__Assigned task__. Show every line from the entries that follow which holds the word "link".

*** Records provided ***

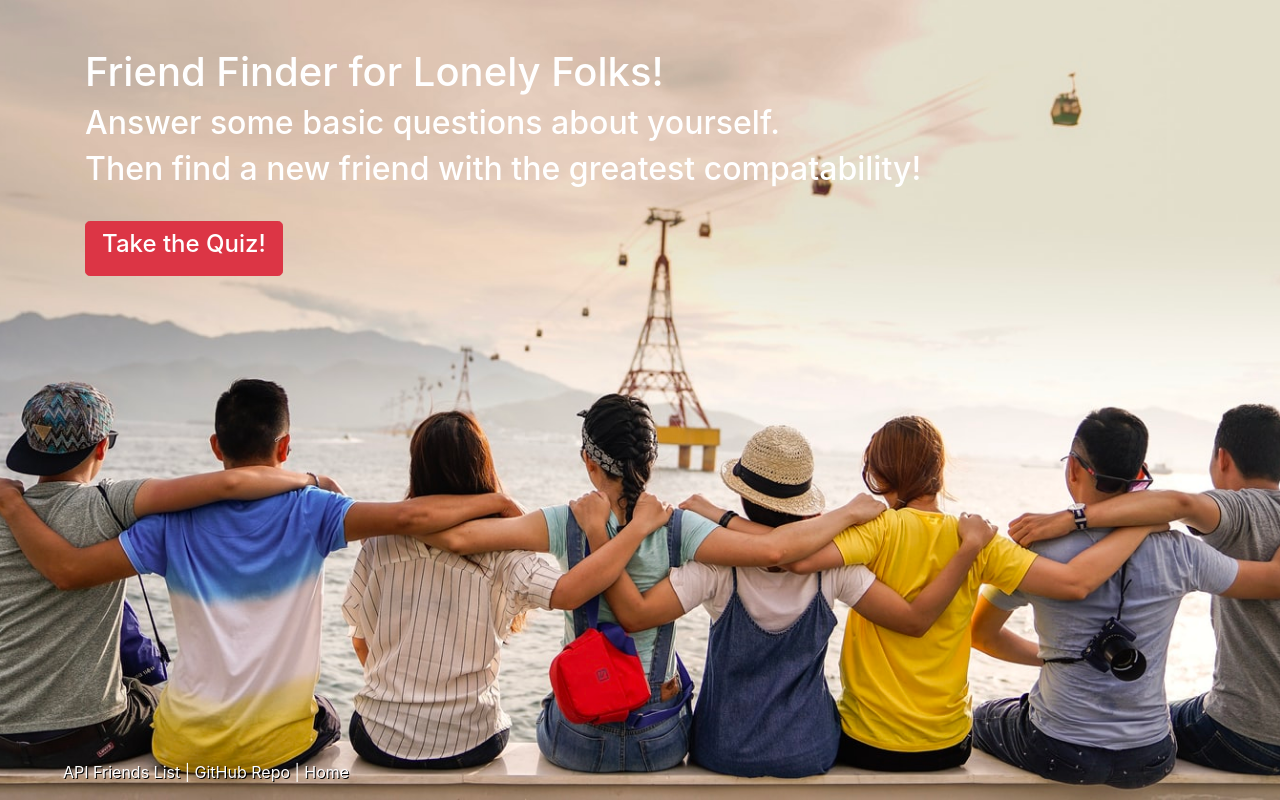
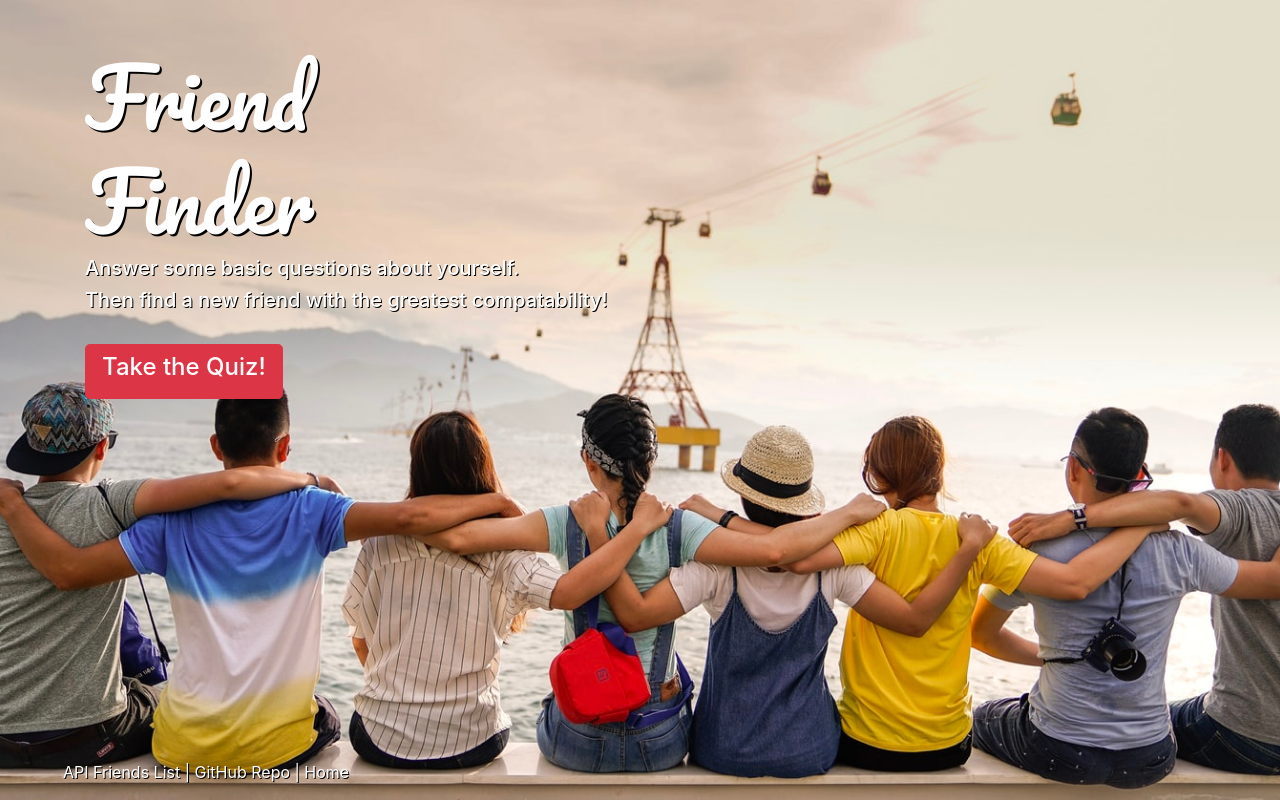
Before and after one commit to adamnorton2024/friendfinder, a website: page app/public/home.html in a window 1280 px wide. Drawn offline with nearby package versions, Linux system fonts and the light colour scheme.

Commit message:
learned about static express folder

```diff
--- /dev/null
+++ b/app/public/css/style.css
@@ -0,0 +1,28 @@
+body, html {
+    background-color: black;
+    color: white;
+    overflow: auto;
+    overflow-x: hidden;
+    background-image: url(./images/background.jpg);
+    background-size: cover;
+    background-repeat: no-repeat;
+    height: 100%;
+    width: 100%;
+    position: fixed;
+    background-position: center;
+    }
+
+    h1 {
+        font-family: 'Pacifico', cursive;
+        font-size: 5em;
+        text-shadow: 2px 2px black;
+    }
+
+    a, p, h5 {
+        color: white;
+        text-shadow: 1px 1px black;
+    }
+
+    a:hover {
+        color: yellow;
+    }
--- a/app/public/home.html
+++ b/app/public/home.html
@@ -8,6 +8,8 @@
     <title>Friend Finder for Lonely Folks</title>
     <link rel="stylesheet" href="https://stackpath.bootstrapcdn.com/bootstrap/4.3.1/css/bootstrap.min.css"
         integrity="sha384-ggOyR0iXCbMQv3Xipma34MD+dH/1fQ784/j6cY/iJTQUOhcWr7x9JvoRxT2MZw1T" crossorigin="anonymous">
+    <link href="https://fonts.googleapis.com/css?family=Pacifico&display=swap" rel="stylesheet">
+    <link rel="styleshet" type="text/css" href='./css/style.css'>
 
     <style>
 
@@ -16,7 +18,7 @@
     color: white;
     overflow: auto;
     overflow-x: hidden;
-    background-image: url(https://github.com/adamnorton2024/friendfinder/blob/master/app/public/images/background.jpg);
+    background-image: url(./images/background.jpg);
     background-size: cover;
     background-repeat: no-repeat;
     height: 100%;
@@ -25,7 +27,13 @@
     background-position: center;
     }
 
-    a {
+    h1 {
+        font-family: 'Pacifico', cursive;
+        font-size: 5em;
+        text-shadow: 2px 2px black;
+    }
+
+    a, p, h5 {
         color: white;
         text-shadow: 1px 1px black;
     }
@@ -46,10 +54,11 @@
 
         <!-- Hompage Content -->
 
-            <h1> Friend Finder for Lonely Folks!</h1>
+            <h1> Friend</h1>
+            <h1>Finder</h1>
 
-            <h2>Answer some basic questions about yourself.</h2>
-            <h2>Then find a new friend with the greatest compatability!</h2>
+            <h5>Answer some basic questions about yourself.</h5>
+            <h5>Then find a new friend with the greatest compatability!</h5>
             <br>
 
             <!-- Hompage Submit Button -->
--- a/app/routing/htmlRoutes.js
+++ b/app/routing/htmlRoutes.js
@@ -16,4 +16,8 @@ module.exports = function(app){
     app.get("*", function(req, res){
         res.sendFile(path.join(__dirname, "../public/home.html"));
     });
+
+    app.get("/images/background.jpg", function(req, res){
+        res.sendFile(path.join(__dirname, "../public/images/backgound.jpg"));
+    });
 };
--- a/app/server.js
+++ b/app/server.js
@@ -23,7 +23,7 @@ var PORT = process.env.PORT || 8080;
 app.use(express.urlencoded({ extended: true}));
 app.use(express.json());
 
-
+app.use(express.static('public'));
 //=================================================
 // Routing
 //=================================================
```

*** End of Records provided ***

__Result of the task__.
     <link rel="stylesheet" href="https://stackpath.bootstrapcdn.com/bootstrap/4.3.1/css/bootstrap.min.css"
+    <link href="https://fonts.googleapis.com/css?family=Pacifico&display=swap" rel="stylesheet">
+    <link rel="styleshet" type="text/css" href='./css/style.css'>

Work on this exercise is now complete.